Consider what your audience wants. It's too easy to write the book for you, the writer, but you have to consider what concerns your audience.
- Ages 8-12
- Care about personal loss (loss of parents, home, pets. They see bigger loss, such as 9/11, but are disconnected from the bigger picture beyond their person)
- Concerned about isolation and being alone
- Bullying is a big theme
- School issues is classic
- Gender issues arise, but it's more along the lines of "girls, ew!" not sexual
- Ages 12+
- Body image becomes an issue (Gratz mentioned that he didn't comb his hair until he was 14—before then, it didn't matter)
- Adulthood is a concern—questions about what comes next
- Sex is an issue. Before now, the boys felt funny about girls, but by high school, it's not funny any more.
- Drugs and alcohol do exist in this world.
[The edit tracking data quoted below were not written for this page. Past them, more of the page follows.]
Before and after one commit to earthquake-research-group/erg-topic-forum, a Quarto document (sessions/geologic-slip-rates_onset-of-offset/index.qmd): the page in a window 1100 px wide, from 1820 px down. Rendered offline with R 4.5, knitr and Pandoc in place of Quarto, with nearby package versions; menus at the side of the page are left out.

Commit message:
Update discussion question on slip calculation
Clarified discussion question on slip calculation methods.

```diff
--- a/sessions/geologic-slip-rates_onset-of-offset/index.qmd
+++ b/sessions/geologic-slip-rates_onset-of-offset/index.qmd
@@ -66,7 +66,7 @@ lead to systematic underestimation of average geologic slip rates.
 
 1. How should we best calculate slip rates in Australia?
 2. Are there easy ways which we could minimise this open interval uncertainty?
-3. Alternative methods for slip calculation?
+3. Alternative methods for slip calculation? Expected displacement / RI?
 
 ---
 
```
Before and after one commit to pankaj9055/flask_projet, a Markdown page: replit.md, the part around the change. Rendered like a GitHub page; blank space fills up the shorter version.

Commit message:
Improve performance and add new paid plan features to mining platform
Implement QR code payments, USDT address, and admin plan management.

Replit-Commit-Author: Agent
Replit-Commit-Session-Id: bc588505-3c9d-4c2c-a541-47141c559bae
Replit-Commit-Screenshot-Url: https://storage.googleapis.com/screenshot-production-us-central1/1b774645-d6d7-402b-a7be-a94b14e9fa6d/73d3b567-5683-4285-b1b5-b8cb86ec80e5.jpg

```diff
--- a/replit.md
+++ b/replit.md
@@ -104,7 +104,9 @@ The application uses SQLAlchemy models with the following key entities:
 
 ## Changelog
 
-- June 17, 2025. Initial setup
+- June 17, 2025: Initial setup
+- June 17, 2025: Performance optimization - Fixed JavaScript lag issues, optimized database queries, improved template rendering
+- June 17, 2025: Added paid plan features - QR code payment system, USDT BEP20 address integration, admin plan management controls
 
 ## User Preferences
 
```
Your character or readers don't necessarily to do them, but they know it's there.
- Relationships tend to be absolute (OMG! I will never love again!)
- Religion becomes a question—no longer blind acceptance, but they begin to question their faith.
Now, these are general assumptions, and these issues do cross-over, but the important thing to think about is how the characters fit into these roles.
Gratz gave an example of divorce. A MG character would look at the divorce of his parents in an internal way: who's house will I live at, where will my stuff be, how will it affect me personally. A YA character would consider these issues, too, but he'd also question if there is such a thing as true love, wonder if dad is a bad person because he cheated, wonder if he loves one parent more than another.
As Gratz said, "Your story always needs to be about the kid. Find the child's story."